→ **YOUR INSTRUCTIONS**:
Search the entries below for "column". Report each line where it occurs.

* * *

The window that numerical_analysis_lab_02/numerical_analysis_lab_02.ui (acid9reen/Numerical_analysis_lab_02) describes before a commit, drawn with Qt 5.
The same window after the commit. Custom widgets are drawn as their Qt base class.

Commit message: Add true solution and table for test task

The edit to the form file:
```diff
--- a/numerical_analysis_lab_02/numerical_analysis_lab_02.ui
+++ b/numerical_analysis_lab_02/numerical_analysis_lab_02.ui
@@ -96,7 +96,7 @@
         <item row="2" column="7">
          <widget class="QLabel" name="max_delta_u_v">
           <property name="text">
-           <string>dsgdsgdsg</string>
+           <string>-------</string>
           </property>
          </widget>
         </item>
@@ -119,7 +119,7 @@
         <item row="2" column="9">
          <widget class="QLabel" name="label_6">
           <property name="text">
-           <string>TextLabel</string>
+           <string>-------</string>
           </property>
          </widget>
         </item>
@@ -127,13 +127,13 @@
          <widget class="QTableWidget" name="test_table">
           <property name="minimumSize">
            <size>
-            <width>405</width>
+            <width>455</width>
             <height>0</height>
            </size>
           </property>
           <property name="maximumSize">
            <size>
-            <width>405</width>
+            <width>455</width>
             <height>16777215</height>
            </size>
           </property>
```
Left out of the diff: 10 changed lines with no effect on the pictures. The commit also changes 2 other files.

* * *

→ **EXERCISE RESULT**:
         <item row="2" column="7">
         <item row="2" column="9">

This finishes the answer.